• Directions: Report every line of the records that includes the word "gmail".

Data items
********************

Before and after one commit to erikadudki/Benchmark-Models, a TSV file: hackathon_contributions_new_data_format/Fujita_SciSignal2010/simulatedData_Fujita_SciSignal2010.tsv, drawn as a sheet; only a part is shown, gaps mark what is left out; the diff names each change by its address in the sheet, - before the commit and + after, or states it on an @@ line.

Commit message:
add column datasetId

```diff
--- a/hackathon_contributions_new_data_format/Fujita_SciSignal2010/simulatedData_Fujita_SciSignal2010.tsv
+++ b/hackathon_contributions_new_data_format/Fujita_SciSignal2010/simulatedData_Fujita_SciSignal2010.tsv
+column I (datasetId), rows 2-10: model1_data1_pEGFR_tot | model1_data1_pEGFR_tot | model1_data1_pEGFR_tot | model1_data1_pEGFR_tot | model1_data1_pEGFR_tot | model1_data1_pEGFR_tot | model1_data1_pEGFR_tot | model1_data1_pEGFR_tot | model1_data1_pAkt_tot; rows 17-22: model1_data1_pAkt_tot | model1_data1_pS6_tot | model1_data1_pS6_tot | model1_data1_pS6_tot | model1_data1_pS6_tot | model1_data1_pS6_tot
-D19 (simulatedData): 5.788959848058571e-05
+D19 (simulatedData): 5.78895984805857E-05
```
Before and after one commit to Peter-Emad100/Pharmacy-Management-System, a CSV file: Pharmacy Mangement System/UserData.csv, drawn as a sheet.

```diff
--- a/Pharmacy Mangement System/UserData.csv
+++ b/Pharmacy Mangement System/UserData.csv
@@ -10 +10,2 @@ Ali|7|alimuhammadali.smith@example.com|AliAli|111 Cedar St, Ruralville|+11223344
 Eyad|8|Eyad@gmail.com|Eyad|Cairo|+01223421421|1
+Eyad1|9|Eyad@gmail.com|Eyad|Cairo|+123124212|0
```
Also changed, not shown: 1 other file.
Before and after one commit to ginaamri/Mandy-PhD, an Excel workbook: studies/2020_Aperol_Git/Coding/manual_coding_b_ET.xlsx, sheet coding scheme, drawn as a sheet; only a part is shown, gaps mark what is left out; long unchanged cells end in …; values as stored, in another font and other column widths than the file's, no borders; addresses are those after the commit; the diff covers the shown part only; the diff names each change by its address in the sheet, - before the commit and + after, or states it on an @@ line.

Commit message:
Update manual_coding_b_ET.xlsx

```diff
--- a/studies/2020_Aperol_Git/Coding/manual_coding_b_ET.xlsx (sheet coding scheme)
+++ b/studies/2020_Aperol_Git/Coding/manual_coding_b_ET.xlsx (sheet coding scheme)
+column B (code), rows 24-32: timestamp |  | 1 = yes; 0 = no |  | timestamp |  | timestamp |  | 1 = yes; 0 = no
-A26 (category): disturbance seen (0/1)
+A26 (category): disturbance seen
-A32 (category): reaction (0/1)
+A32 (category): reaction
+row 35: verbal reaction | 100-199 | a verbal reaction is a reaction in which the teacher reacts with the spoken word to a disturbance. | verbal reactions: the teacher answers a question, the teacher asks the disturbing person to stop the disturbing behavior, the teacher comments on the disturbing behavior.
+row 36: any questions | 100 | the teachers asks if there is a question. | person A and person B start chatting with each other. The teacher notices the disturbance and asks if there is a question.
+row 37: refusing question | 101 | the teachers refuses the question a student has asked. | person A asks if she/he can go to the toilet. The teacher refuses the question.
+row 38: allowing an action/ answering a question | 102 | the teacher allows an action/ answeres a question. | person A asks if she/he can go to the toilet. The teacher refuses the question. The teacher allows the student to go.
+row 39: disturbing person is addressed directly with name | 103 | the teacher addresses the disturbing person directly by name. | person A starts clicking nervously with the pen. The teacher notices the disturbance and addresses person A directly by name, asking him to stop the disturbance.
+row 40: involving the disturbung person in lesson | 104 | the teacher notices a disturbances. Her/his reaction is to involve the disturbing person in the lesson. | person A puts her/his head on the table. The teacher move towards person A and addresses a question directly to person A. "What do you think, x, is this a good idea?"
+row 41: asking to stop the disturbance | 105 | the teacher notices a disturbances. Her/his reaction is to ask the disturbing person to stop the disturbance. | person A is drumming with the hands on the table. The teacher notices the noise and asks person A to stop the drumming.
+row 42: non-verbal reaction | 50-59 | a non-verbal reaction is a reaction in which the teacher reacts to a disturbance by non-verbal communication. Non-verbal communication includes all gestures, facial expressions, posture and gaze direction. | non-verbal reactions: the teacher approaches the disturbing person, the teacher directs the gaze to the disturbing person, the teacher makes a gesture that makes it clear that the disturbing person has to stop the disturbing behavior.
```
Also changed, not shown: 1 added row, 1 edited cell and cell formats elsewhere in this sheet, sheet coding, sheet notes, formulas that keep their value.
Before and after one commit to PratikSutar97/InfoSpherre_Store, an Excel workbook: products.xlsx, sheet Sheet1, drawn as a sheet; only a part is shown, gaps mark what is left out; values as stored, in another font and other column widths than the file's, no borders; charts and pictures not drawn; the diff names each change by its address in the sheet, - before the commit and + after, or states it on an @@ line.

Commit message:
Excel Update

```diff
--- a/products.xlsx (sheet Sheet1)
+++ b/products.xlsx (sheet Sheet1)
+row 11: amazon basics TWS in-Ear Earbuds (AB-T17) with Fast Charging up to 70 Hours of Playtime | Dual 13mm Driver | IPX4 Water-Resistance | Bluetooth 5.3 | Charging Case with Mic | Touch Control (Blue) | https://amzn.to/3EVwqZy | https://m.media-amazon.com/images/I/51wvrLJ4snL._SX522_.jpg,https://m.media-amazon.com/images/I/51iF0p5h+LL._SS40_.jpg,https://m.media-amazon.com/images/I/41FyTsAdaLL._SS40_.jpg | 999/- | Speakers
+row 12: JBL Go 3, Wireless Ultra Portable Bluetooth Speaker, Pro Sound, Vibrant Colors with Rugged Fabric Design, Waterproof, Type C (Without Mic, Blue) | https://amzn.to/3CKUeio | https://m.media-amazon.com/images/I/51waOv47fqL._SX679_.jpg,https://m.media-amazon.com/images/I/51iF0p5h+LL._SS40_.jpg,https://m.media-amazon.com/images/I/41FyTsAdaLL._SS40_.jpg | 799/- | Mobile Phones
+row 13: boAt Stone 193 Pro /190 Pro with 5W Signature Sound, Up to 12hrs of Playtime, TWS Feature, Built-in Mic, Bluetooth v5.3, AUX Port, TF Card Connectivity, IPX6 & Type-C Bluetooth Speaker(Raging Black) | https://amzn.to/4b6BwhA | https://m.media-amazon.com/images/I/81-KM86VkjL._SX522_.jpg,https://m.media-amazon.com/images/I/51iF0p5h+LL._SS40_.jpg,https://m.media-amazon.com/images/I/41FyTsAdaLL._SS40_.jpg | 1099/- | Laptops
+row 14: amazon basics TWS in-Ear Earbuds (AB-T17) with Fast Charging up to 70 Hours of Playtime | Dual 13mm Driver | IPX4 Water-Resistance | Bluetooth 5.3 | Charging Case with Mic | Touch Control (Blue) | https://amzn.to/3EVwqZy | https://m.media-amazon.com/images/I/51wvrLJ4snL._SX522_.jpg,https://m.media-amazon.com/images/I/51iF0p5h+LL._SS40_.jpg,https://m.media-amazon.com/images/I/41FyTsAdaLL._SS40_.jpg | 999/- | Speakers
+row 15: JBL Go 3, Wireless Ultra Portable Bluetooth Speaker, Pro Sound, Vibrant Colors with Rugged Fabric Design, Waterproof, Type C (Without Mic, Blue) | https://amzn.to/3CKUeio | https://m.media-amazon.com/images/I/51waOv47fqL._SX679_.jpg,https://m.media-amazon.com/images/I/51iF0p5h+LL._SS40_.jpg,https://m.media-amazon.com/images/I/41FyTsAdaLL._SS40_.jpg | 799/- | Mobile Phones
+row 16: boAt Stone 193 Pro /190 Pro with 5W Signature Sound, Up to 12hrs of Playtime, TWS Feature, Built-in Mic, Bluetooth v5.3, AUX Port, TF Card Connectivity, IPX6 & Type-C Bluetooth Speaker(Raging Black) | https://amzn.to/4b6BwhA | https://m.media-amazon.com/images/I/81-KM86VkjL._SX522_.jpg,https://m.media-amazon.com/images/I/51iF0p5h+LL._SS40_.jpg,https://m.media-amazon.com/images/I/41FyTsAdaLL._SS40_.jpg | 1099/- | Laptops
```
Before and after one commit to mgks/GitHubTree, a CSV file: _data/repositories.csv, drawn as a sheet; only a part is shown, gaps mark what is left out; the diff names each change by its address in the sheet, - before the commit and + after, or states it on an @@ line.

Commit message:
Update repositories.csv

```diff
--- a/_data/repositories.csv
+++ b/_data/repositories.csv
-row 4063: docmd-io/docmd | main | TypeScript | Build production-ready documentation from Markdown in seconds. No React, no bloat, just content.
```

********************

• Result for this task:
 Eyad|8|Eyad@gmail.com|Eyad|Cairo|+01223421421|1
+Eyad1|9|Eyad@gmail.com|Eyad|Cairo|+123124212|0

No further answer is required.